Task requirements:
For this exercise, write out the whole listing below exactly, omitting its images.

Given data:

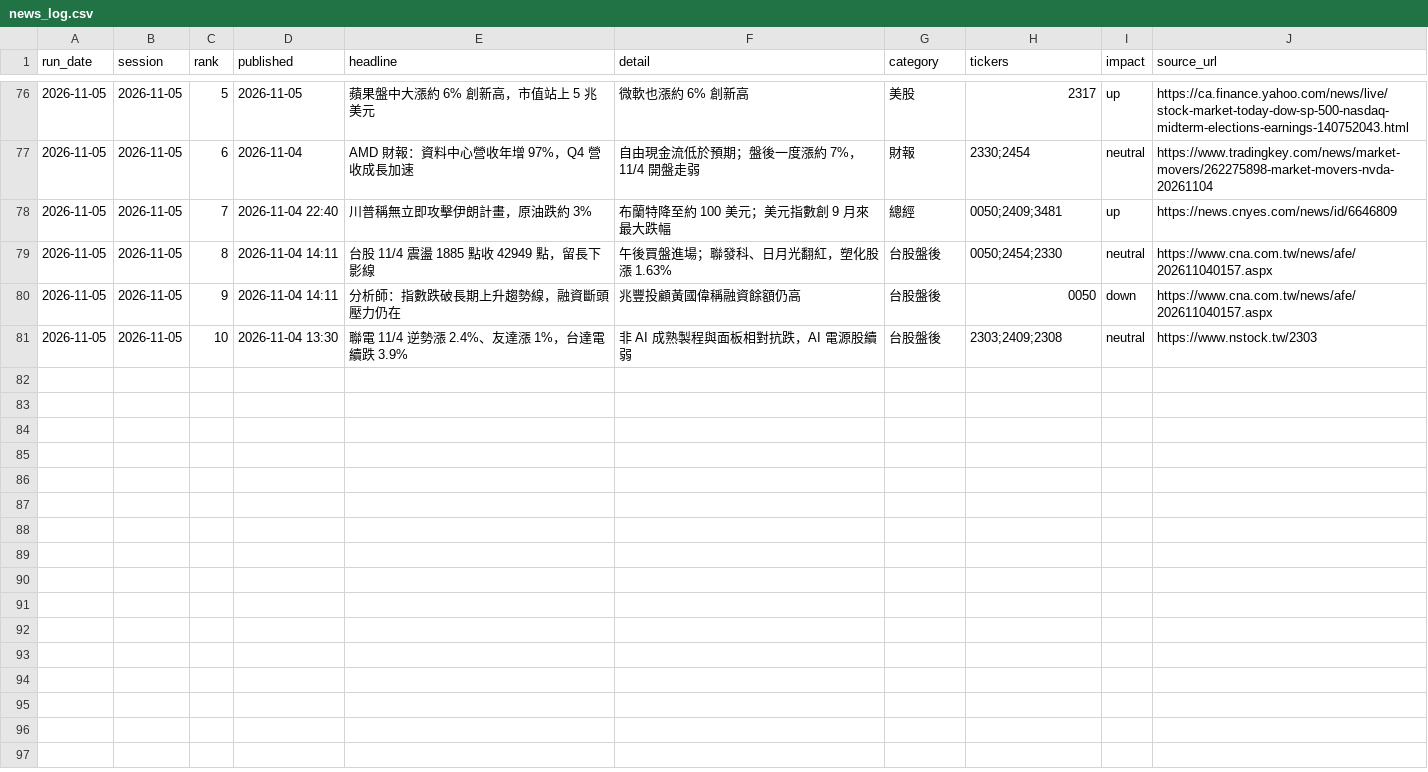
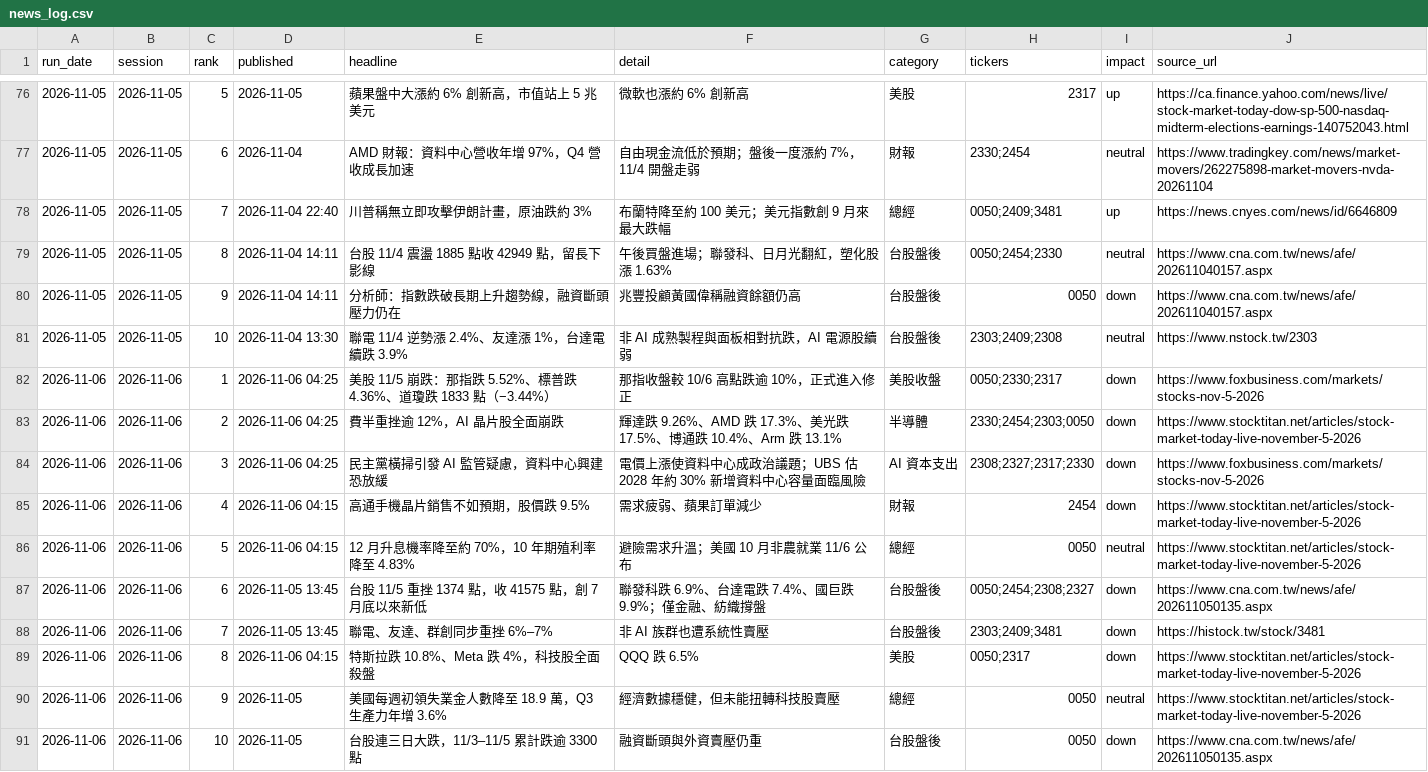
Before and after one commit to markwu831-prog/tw-stock-news, a CSV file: data/news_log.csv, drawn as a sheet; only a part is shown, gaps mark what is left out.

```diff
--- a/data/news_log.csv
+++ b/data/news_log.csv
@@ -81 +81,11 @@ run_date,session,rank,published,headline,detail,category,tickers,impact,source_u
 2026-11-05,2026-11-05,10,2026-11-04 13:30,聯電 11/4 逆勢漲 2.4%、友達漲 1%，台達電續跌 3.9%,非 AI 成熟製程與面板相對抗跌，AI 電源股續弱,台股盤後,2303;2409;2308,neutral,https://www.nstock.tw/2303
+2026-11-06,2026-11-06,1,2026-11-06 04:25,美股 11/5 崩跌：那指跌 5.52%、標普跌 4.36%、道瓊跌 1833 點（−3.44%）,那指收盤較 10/6 高點跌逾 10%，正式進入修正,美股收盤,0050;2330;2317,down,https://www.foxbusiness.com/markets/stocks-nov-5-2026
+2026-11-06,2026-11-06,2,2026-11-06 04:25,費半重挫逾 12%，AI 晶片股全面崩跌,輝達跌 9.26%、AMD 跌 17.3%、美光跌 17.5%、博通跌 10.4%、Arm 跌 13.1%,半導體,2330;2454;2303;0050,down,https://www.stocktitan.net/articles/stock-market-today-live-november-5-2026
+2026-11-06,2026-11-06,3,2026-11-06 04:25,民主黨橫掃引發 AI 監管疑慮，資料中心興建恐放緩,電價上漲使資料中心成政治議題；UBS 估 2028 年約 30% 新增資料中心容量面臨風險,AI 資本支出,2308;2327;2317;2330,down,https://www.foxbusiness.com/markets/stocks-nov-5-2026
+2026-11-06,2026-11-06,4,2026-11-06 04:15,高通手機晶片銷售不如預期，股價跌 9.5%,需求疲弱、蘋果訂單減少,財報,2454,down,https://www.stocktitan.net/articles/stock-market-today-live-november-5-2026
+2026-11-06,2026-11-06,5,2026-11-06 04:15,12 月升息機率降至約 70%，10 年期殖利率降至 4.83%,避險需求升溫；美國 10 月非農就業 11/6 公布,總經,0050,neutral,https://www.stocktitan.net/articles/stock-market-today-live-november-5-2026
+2026-11-06,2026-11-06,6,2026-11-05 13:45,台股 11/5 重挫 1374 點，收 41575 點，創 7 月底以來新低,聯發科跌 6.9%、台達電跌 7.4%、國巨跌 9.9%；僅金融、紡織撐盤,台股盤後,0050;2454;2308;2327,down,https://www.cna.com.tw/news/afe/202611050135.aspx
+2026-11-06,2026-11-06,7,2026-11-05 13:45,聯電、友達、群創同步重挫 6%–7%,非 AI 族群也遭系統性賣壓,台股盤後,2303;2409;3481,down,https://histock.tw/stock/3481
+2026-11-06,2026-11-06,8,2026-11-06 04:15,特斯拉跌 10.8%、Meta 跌 4%，科技股全面殺盤,QQQ 跌 6.5%,美股,0050;2317,down,https://www.stocktitan.net/articles/stock-market-today-live-november-5-2026
+2026-11-06,2026-11-06,9,2026-11-05,美國每週初領失業金人數降至 18.9 萬，Q3 生產力年增 3.6%,經濟數據穩健，但未能扭轉科技股賣壓,總經,0050,neutral,https://www.stocktitan.net/articles/stock-market-today-live-november-5-2026
+2026-11-06,2026-11-06,10,2026-11-05,台股連三日大跌，11/3–11/5 累計跌逾 3300 點,融資斷頭與外資賣壓仍重,台股盤後,0050,down,https://www.cna.com.tw/news/afe/202611050135.aspx
```
Also changed, not shown: data/predictions_daily.csv, data/prices_daily.csv, 1 other file.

Answer box:
Before and after one commit to markwu831-prog/tw-stock-news, a CSV file: data/news_log.csv, drawn as a sheet; only a part is shown, gaps mark what is left out.

```diff
--- a/data/news_log.csv
+++ b/data/news_log.csv
@@ -81 +81,11 @@ run_date,session,rank,published,headline,detail,category,tickers,impact,source_u
 2026-11-05,2026-11-05,10,2026-11-04 13:30,聯電 11/4 逆勢漲 2.4%、友達漲 1%，台達電續跌 3.9%,非 AI 成熟製程與面板相對抗跌，AI 電源股續弱,台股盤後,2303;2409;2308,neutral,https://www.nstock.tw/2303
+2026-11-06,2026-11-06,1,2026-11-06 04:25,美股 11/5 崩跌：那指跌 5.52%、標普跌 4.36%、道瓊跌 1833 點（−3.44%）,那指收盤較 10/6 高點跌逾 10%，正式進入修正,美股收盤,0050;2330;2317,down,https://www.foxbusiness.com/markets/stocks-nov-5-2026
+2026-11-06,2026-11-06,2,2026-11-06 04:25,費半重挫逾 12%，AI 晶片股全面崩跌,輝達跌 9.26%、AMD 跌 17.3%、美光跌 17.5%、博通跌 10.4%、Arm 跌 13.1%,半導體,2330;2454;2303;0050,down,https://www.stocktitan.net/articles/stock-market-today-live-november-5-2026
+2026-11-06,2026-11-06,3,2026-11-06 04:25,民主黨橫掃引發 AI 監管疑慮，資料中心興建恐放緩,電價上漲使資料中心成政治議題；UBS 估 2028 年約 30% 新增資料中心容量面臨風險,AI 資本支出,2308;2327;2317;2330,down,https://www.foxbusiness.com/markets/stocks-nov-5-2026
+2026-11-06,2026-11-06,4,2026-11-06 04:15,高通手機晶片銷售不如預期，股價跌 9.5%,需求疲弱、蘋果訂單減少,財報,2454,down,https://www.stocktitan.net/articles/stock-market-today-live-november-5-2026
+2026-11-06,2026-11-06,5,2026-11-06 04:15,12 月升息機率降至約 70%，10 年期殖利率降至 4.83%,避險需求升溫；美國 10 月非農就業 11/6 公布,總經,0050,neutral,https://www.stocktitan.net/articles/stock-market-today-live-november-5-2026
+2026-11-06,2026-11-06,6,2026-11-05 13:45,台股 11/5 重挫 1374 點，收 41575 點，創 7 月底以來新低,聯發科跌 6.9%、台達電跌 7.4%、國巨跌 9.9%；僅金融、紡織撐盤,台股盤後,0050;2454;2308;2327,down,https://www.cna.com.tw/news/afe/202611050135.aspx
+2026-11-06,2026-11-06,7,2026-11-05 13:45,聯電、友達、群創同步重挫 6%–7%,非 AI 族群也遭系統性賣壓,台股盤後,2303;2409;3481,down,https://histock.tw/stock/3481
+2026-11-06,2026-11-06,8,2026-11-06 04:15,特斯拉跌 10.8%、Meta 跌 4%，科技股全面殺盤,QQQ 跌 6.5%,美股,0050;2317,down,https://www.stocktitan.net/articles/stock-market-today-live-november-5-2026
+2026-11-06,2026-11-06,9,2026-11-05,美國每週初領失業金人數降至 18.9 萬，Q3 生產力年增 3.6%,經濟數據穩健，但未能扭轉科技股賣壓,總經,0050,neutral,https://www.stocktitan.net/articles/stock-market-today-live-november-5-2026
+2026-11-06,2026-11-06,10,2026-11-05,台股連三日大跌，11/3–11/5 累計跌逾 3300 點,融資斷頭與外資賣壓仍重,台股盤後,0050,down,https://www.cna.com.tw/news/afe/202611050135.aspx
```
Also changed, not shown: data/predictions_daily.csv, data/prices_daily.csv, 1 other file.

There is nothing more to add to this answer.